Goal of the exercise.
Your task is to repeat all of the data exactly while excluding the pictures.

▼

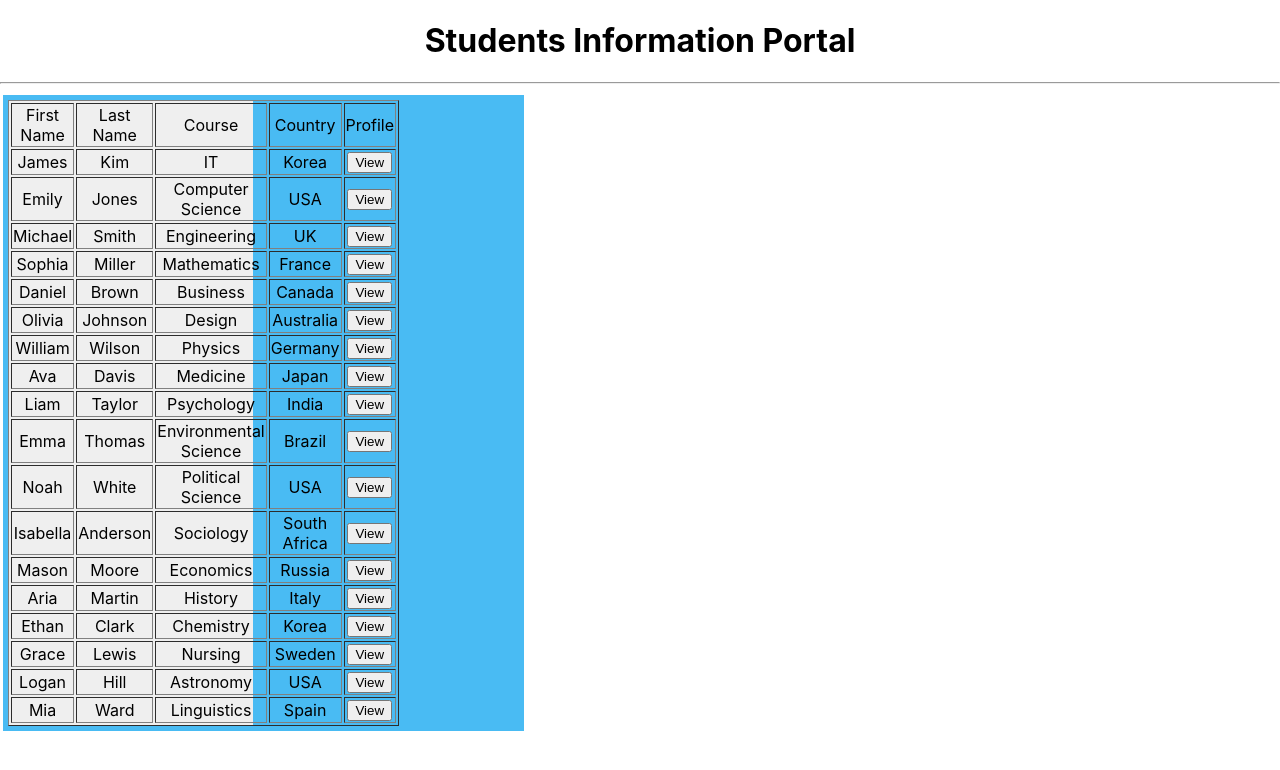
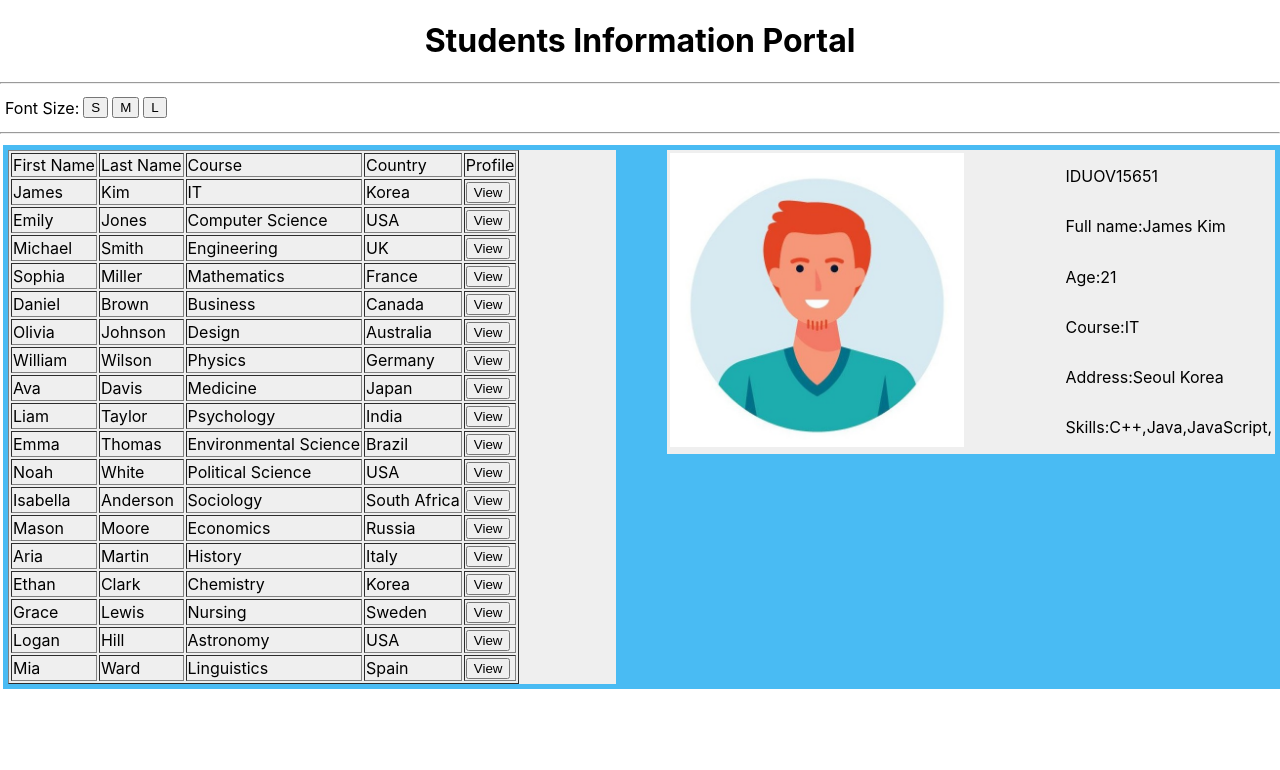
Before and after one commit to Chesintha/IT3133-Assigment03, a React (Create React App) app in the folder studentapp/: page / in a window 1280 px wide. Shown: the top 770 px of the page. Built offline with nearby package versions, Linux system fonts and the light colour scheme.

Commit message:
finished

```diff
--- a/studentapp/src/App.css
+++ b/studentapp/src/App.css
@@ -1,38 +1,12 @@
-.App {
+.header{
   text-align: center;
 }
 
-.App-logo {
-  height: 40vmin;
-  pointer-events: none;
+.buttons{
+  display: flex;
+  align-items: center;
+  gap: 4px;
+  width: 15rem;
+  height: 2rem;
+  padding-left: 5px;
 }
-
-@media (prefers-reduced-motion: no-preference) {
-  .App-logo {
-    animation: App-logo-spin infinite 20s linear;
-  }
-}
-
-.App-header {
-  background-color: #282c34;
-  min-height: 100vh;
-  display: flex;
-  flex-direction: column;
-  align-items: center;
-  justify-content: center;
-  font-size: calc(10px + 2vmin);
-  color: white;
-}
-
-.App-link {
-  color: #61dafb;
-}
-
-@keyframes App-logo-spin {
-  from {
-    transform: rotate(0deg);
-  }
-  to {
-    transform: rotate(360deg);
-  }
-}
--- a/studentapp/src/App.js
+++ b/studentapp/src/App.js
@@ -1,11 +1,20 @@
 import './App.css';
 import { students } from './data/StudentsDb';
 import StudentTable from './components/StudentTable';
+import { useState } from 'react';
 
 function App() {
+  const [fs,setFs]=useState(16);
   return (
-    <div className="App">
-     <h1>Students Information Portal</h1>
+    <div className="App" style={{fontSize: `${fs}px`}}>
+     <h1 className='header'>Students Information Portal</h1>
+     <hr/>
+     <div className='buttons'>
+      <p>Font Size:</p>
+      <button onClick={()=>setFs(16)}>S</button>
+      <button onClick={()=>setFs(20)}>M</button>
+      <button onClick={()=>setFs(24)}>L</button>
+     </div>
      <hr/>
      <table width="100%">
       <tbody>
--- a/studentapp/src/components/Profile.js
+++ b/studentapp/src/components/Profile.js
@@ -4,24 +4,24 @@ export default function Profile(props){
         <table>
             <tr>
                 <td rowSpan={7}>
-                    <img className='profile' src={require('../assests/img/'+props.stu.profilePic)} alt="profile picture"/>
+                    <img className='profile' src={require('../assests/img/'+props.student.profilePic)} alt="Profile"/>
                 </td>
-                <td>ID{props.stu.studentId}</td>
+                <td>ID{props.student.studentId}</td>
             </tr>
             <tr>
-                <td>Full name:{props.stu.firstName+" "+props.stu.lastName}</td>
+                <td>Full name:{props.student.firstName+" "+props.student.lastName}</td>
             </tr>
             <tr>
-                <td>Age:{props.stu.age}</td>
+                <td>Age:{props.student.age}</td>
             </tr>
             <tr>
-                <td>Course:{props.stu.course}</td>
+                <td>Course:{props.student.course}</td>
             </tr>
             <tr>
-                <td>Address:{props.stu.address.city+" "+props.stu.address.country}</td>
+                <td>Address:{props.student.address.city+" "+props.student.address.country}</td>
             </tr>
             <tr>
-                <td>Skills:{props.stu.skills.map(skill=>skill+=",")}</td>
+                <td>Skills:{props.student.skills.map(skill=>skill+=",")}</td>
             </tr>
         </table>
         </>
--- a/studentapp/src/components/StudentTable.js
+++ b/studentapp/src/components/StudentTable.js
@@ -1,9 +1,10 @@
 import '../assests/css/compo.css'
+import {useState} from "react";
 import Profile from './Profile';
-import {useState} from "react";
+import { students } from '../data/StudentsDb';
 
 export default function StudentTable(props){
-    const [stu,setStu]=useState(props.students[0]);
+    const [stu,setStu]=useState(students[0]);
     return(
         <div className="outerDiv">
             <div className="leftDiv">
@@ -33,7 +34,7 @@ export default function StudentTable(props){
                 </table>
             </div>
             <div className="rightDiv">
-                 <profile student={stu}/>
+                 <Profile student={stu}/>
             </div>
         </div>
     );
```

▲

Written solution.
Before and after one commit to Chesintha/IT3133-Assigment03, a React (Create React App) app in the folder studentapp/: page / in a window 1280 px wide. Shown: the top 770 px of the page. Built offline with nearby package versions, Linux system fonts and the light colour scheme.

Commit message:
finished

```diff
--- a/studentapp/src/App.css
+++ b/studentapp/src/App.css
@@ -1,38 +1,12 @@
-.App {
+.header{
   text-align: center;
 }
 
-.App-logo {
-  height: 40vmin;
-  pointer-events: none;
+.buttons{
+  display: flex;
+  align-items: center;
+  gap: 4px;
+  width: 15rem;
+  height: 2rem;
+  padding-left: 5px;
 }
-
-@media (prefers-reduced-motion: no-preference) {
-  .App-logo {
-    animation: App-logo-spin infinite 20s linear;
-  }
-}
-
-.App-header {
-  background-color: #282c34;
-  min-height: 100vh;
-  display: flex;
-  flex-direction: column;
-  align-items: center;
-  justify-content: center;
-  font-size: calc(10px + 2vmin);
-  color: white;
-}
-
-.App-link {
-  color: #61dafb;
-}
-
-@keyframes App-logo-spin {
-  from {
-    transform: rotate(0deg);
-  }
-  to {
-    transform: rotate(360deg);
-  }
-}
--- a/studentapp/src/App.js
+++ b/studentapp/src/App.js
@@ -1,11 +1,20 @@
 import './App.css';
 import { students } from './data/StudentsDb';
 import StudentTable from './components/StudentTable';
+import { useState } from 'react';
 
 function App() {
+  const [fs,setFs]=useState(16);
   return (
-    <div className="App">
-     <h1>Students Information Portal</h1>
+    <div className="App" style={{fontSize: `${fs}px`}}>
+     <h1 className='header'>Students Information Portal</h1>
+     <hr/>
+     <div className='buttons'>
+      <p>Font Size:</p>
+      <button onClick={()=>setFs(16)}>S</button>
+      <button onClick={()=>setFs(20)}>M</button>
+      <button onClick={()=>setFs(24)}>L</button>
+     </div>
      <hr/>
      <table width="100%">
       <tbody>
--- a/studentapp/src/components/Profile.js
+++ b/studentapp/src/components/Profile.js
@@ -4,24 +4,24 @@ export default function Profile(props){
         <table>
             <tr>
                 <td rowSpan={7}>
-                    <img className='profile' src={require('../assests/img/'+props.stu.profilePic)} alt="profile picture"/>
+                    <img className='profile' src={require('../assests/img/'+props.student.profilePic)} alt="Profile"/>
                 </td>
-                <td>ID{props.stu.studentId}</td>
+                <td>ID{props.student.studentId}</td>
             </tr>
             <tr>
-                <td>Full name:{props.stu.firstName+" "+props.stu.lastName}</td>
+                <td>Full name:{props.student.firstName+" "+props.student.lastName}</td>
             </tr>
             <tr>
-                <td>Age:{props.stu.age}</td>
+                <td>Age:{props.student.age}</td>
             </tr>
             <tr>
-                <td>Course:{props.stu.course}</td>
+                <td>Course:{props.student.course}</td>
             </tr>
             <tr>
-                <td>Address:{props.stu.address.city+" "+props.stu.address.country}</td>
+                <td>Address:{props.student.address.city+" "+props.student.address.country}</td>
             </tr>
             <tr>
-                <td>Skills:{props.stu.skills.map(skill=>skill+=",")}</td>
+                <td>Skills:{props.student.skills.map(skill=>skill+=",")}</td>
             </tr>
         </table>
         </>
--- a/studentapp/src/components/StudentTable.js
+++ b/studentapp/src/components/StudentTable.js
@@ -1,9 +1,10 @@
 import '../assests/css/compo.css'
+import {useState} from "react";
 import Profile from './Profile';
-import {useState} from "react";
+import { students } from '../data/StudentsDb';
 
 export default function StudentTable(props){
-    const [stu,setStu]=useState(props.students[0]);
+    const [stu,setStu]=useState(students[0]);
     return(
         <div className="outerDiv">
             <div className="leftDiv">
@@ -33,7 +34,7 @@ export default function StudentTable(props){
                 </table>
             </div>
             <div className="rightDiv">
-                 <profile student={stu}/>
+                 <Profile student={stu}/>
             </div>
         </div>
     );
```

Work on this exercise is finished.